The Waldensians were a movement founded by Peter Waldo in Lyon around 1170. Seventh-day Adventists have historically connected Waldensians to fulfillment of eschatological prophecy.

Isolina Alves Avelino Waldvogel was a poet, writer, translator, editor, and reviewer of the Brazilian Publishing House.

Luiz Waldvogel was an editor, translator, and writer for the Brazilian Publishing House.

​Eli S. Walker was the first and the fourth treasurer of the General Conference of Seventh-day Adventists.

​Oswald Carlyle Walker was among the earliest pioneering pastors of Afro-Caribbean descent to work in the English speaking Caribbean sphere of Seventh-day Adventist missionary work. He contributed to the consolidation of the Adventist work in Barbados and the wider Caribbean.

Walla Walla University is a Seventh-day Adventist institution of higher education founded in 1892. Its headquarters is located on an 83-acre campus in the Walla Walla Valley in southeastern Washington state. The university also operates three satellite campuses: a School of Nursing in Portland, Oregon, a marine biology station near Anacortes, Washington, and a School of Social Work and Sociology graduate campus in Billings, Montana.

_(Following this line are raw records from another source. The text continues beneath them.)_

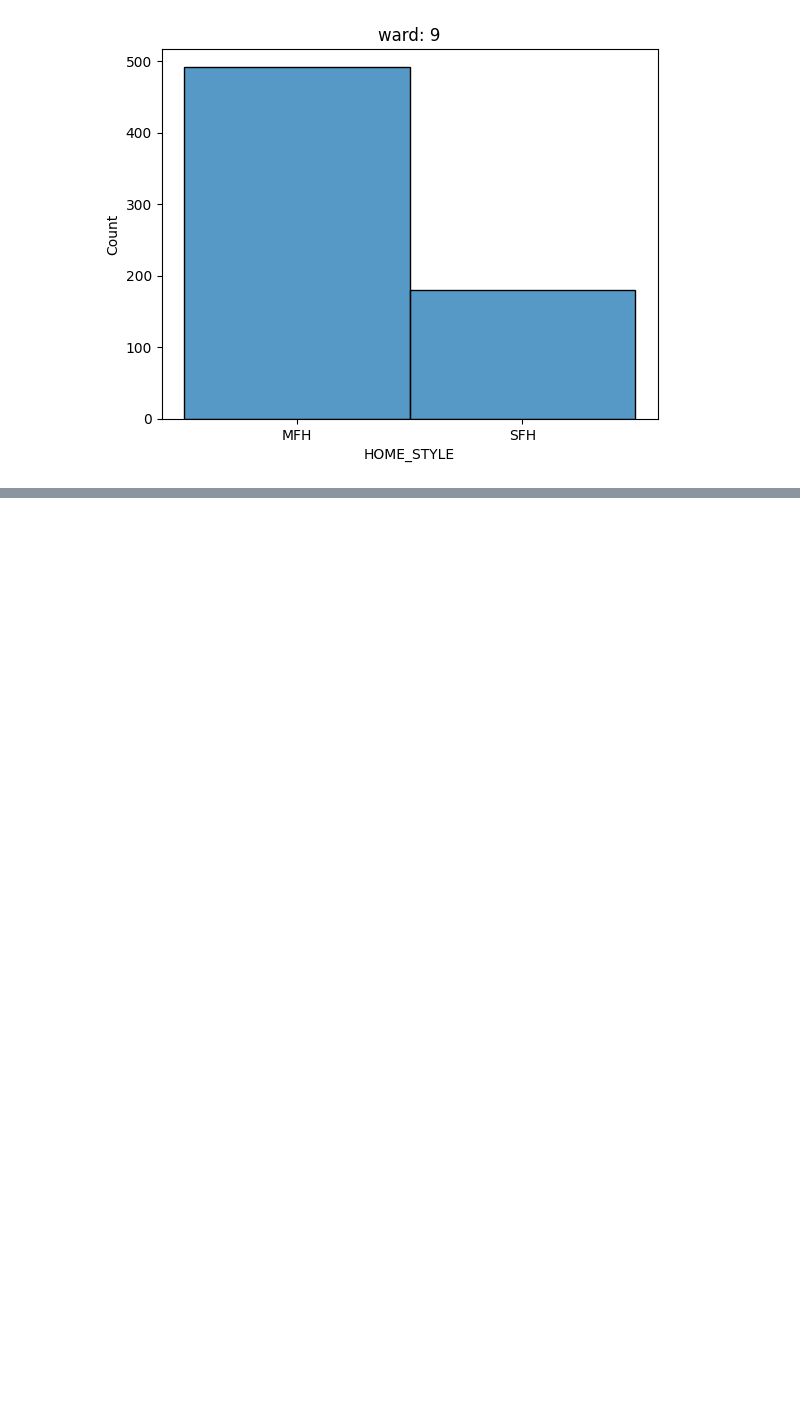
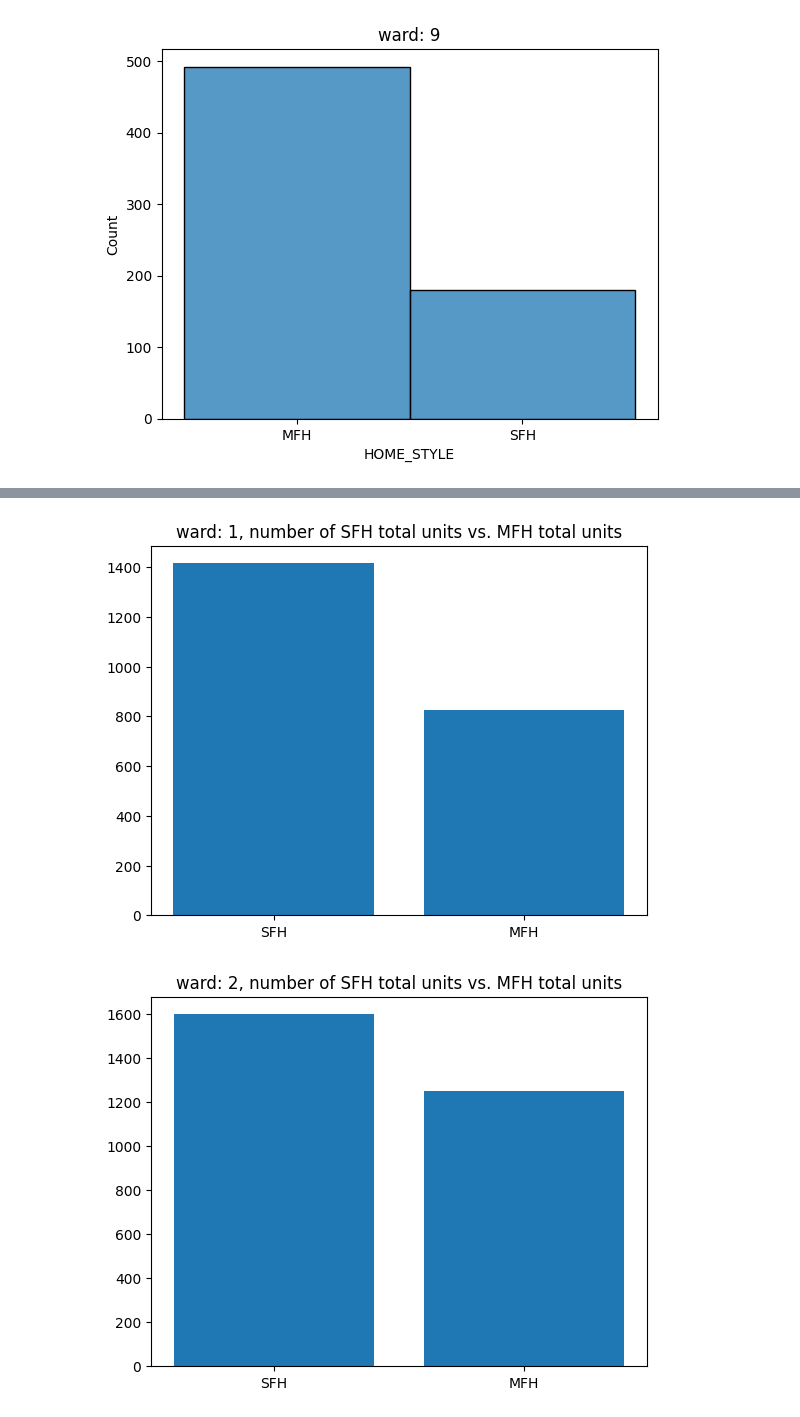
Before and after one commit to tjrileywisc/waltham_gis, a Jupyter notebook: investigations/sfh_vs_mfh/notebook.ipynb, the cells around one changed output, grey strips where cells are left out. Cells and saved outputs as stored; diff of their text form; code cells hidden in the pictures; blank space fills up the shorter version.

Commit message:
Get sum of housing units of each type in each ward Fixes #12

```diff
--- a/investigations/sfh_vs_mfh/notebook.ipynb
+++ b/investigations/sfh_vs_mfh/notebook.ipynb
@@ -141,0 +161,11 @@ for ward in np.sort(properties_df["WARD"].unique()):
+# %%
+for ward in np.sort(properties_df["WARD"].unique()):
+    fig, ax = plt.subplots()
+    sum_sfh_units = properties_df[(properties_df["WARD"] == ward) & (properties_df["HOME_STYLE"] == "SFH")]["UNITS"].sum()
+    sum_mfh_units = properties_df[(properties_df["WARD"] == ward) & (properties_df["HOME_STYLE"] == "MFH")]["UNITS"].sum()
+    ax.bar(['SFH', 'MFH'], [sum_sfh_units, sum_mfh_units])
+    ax.set_title(f"ward: {ward}, number of SFH total units vs. MFH total units")
+    plt.show()
+# %% [output]
+[figure, added]
+[figure, added]
```
Also changed, not shown: parts of 3 cells of this notebook.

Ira Otto Wallace and his wife, Mary Stivers Wallace, were missionaries, colporteurs, nursing home administrators, and pioneers in establishing the nursing home healthcare industry.

Wallis and Futuna Islands are French overseas territories located in the South Pacific Ocean. The Seventh-day Adventist Church established a presence in the islands in 2007.

Alfred Walters was a concert violinist, highly-regarded music educator and orchestral conductor at Atlantic Union College and La Sierra College (now University).

​Panamanian-born Hiram Sebastian “Tim” Walters was a dynamic evangelist, pastor and church administrator whose very significant leadership skills transformed and invigorated the growth of the Adventist faith in Jamaica for over thirty years.

Rufus and Theodora Wangerin were a missionary couple who led the missionary work of the Korean Adventist Church in the early days.

​Gustav Adolph Wantzlick was a pastor and church administrator. Wantzlick and his wife, Margaret, were missionaries to the Dutch East Indies (now Indonesia).

​The Warburton Sanitarium and Hospital operated under a number of names for 91 years between 1910 and 2001. It commenced as a health home and was sold in 2001 as a hospital and health resort.

Arthur Audley Ward was a pastor and church administrator who contributed to Adventist mission in the West Indies and in America.

For nearly sixty years, Eric Calvin Ward served the Seventh-day Adventist Church as a renowned pastor, evangelist, educator, church builder, and administrator.

Frederick Ward served the Seventh-day Adventist Church as a printer, teacher, and minister. He and his wife, Myrtle Lewis Marrett, are best remembered for their extended service on Pitcairn Island.

​Henry Dana Ward, a Harvard-educated Episcopalian clergyman, authored numerous works on biblical prophecy and became a leading figure in the Millerite movement.

​Ellsworth E. Wareham, pioneering cardiothoracic surgeon and co-founder of the Loma Linda University Overseas Heart Surgery Team, also became widely known during the final 15 years of his life for the vigorous health that made him an exemplar of the Loma Linda, California, region in “The Blue Zones” longevity study.

​Ernest Roy Warland was a missionary to Kenya and founder principal of Kamagambo School.